White cube or blank box? Listed building or reused space? Is there ever an ideal setting in which to view artworks?
Wednesday evening’s event ‘Art Galleries in Reclaimed or Listed Buildings’ brought together four creative industry professionals to discuss various approaches to artistic display. Over the past 50 years the White Cube has dominated the art world as the primary method in which to display modern and contemporary artworks. However, while the simplicity of a white walled space creates a pure and focused environment, considering heritage and listed buildings as gallery space brings about some interesting debates.
Cromwell Place was presented by Paul White of BuckleyGrayYeoman as a project which presents a new type of gallery model. When complete, the project will combine five listed buildings to create a modern, multi-levelled co-working gallery space. Director Paul White described the project as a ‘new gallery hub’ in which artists, curators and gallerists can share resources, ideas and space.
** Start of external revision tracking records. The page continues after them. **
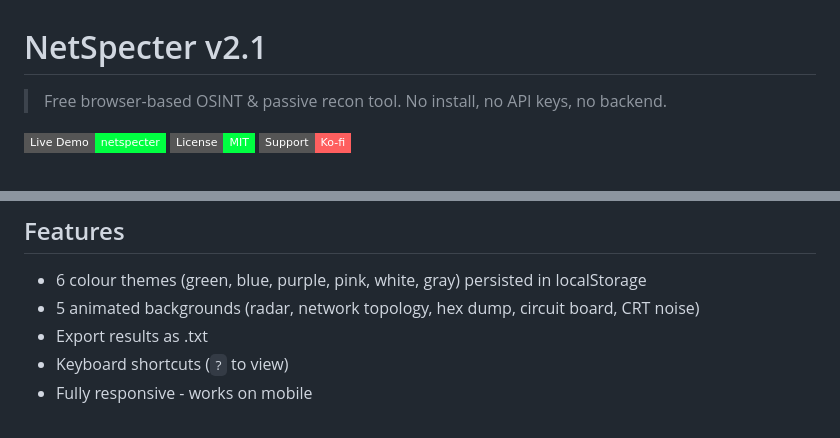
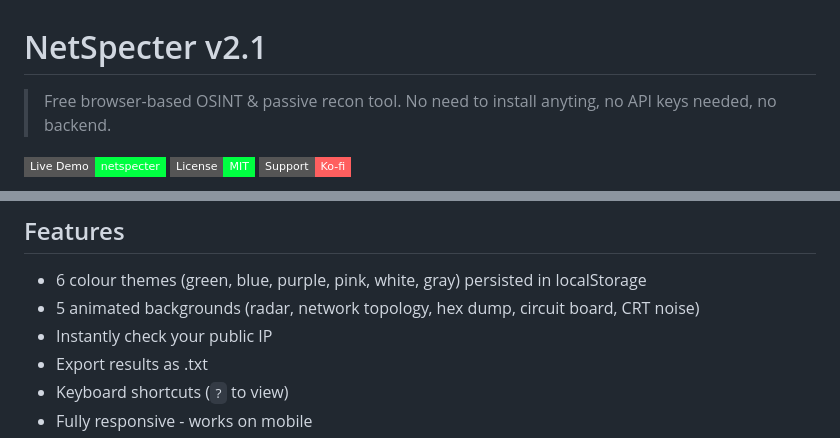
Before and after one commit to NetSpecter-OSINT/NetSpecter, a Markdown page: README.md, 2 parts joined by grey strips. GitHub-like rendering; badges without logos.

```diff
--- a/README.md
+++ b/README.md
@@ -1,6 +1,6 @@
 # NetSpecter v2.1
 
-> Free browser-based OSINT & passive recon tool. No install, no API keys, no backend.
+> Free browser-based OSINT & passive recon tool. No need to install anyting, no API keys needed, no backend.
 
 [![Live Demo](https://img.shields.io/badge/Live%20Demo-netspecter-00ff41?style=flat-square)](https://wabbuwabbu.github.io/NetSpecter/)
 [![License: MIT](https://img.shields.io/badge/License-MIT-00ff41?style=flat-square)](LICENSE)
@@ -42,6 +42,7 @@ No API keys required. Works on mobile.
 
 - 6 colour themes (green, blue, purple, pink, white, gray) persisted in localStorage
 - 5 animated backgrounds (radar, network topology, hex dump, circuit board, CRT noise)
+- Instantly check your public IP
 - Export results as .txt
 - Keyboard shortcuts (`?` to view)
 - Fully responsive - works on mobile
```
While co-working gallery spaces are not a new concept, it is arguably the generous Victorian architecture which will create the unique yet highly functional collaborative gallery space.
Marlene von Carnap, Associate Director at Michael Werner Gallery, also presented her views on art placed within antiquated buildings. Her gallery space, set in the heart of Mayfair, makes use of tall ceilings and an abundance of Georgian wooden detailing. While the dramatic setting could be viewed as distracting by some artists, Marlene said that more often than not, the history of the building responds to the thematic diversity of their collections.
Both examples present positive alternatives to the hyper-modern White Cube display. However, there does exist undoubtable conflicts between the unification of contemporary art and listed buildings. Vanessa Norwood, Creative Director of the Building Centre, discussed the love/hate triangle between artists, curators and architects. While listed and heritage space is famed for its beauty, the tall ceilings and sweeping windows make environmental control difficult. The artist and curator, she argued, will tend towards more White Cube spaces to enable air, light and temperature to be properly controlled, while the architect is more focused on preserving architectural history.
White Cube spaces are undoubtedly beautiful, but also have a tendency to be create lifeless and dry exhibitions. Perhaps the natural antagonisms and alliances that come with showing contemporary art in historic and listed buildings is one way in which to strengthen exhibition design.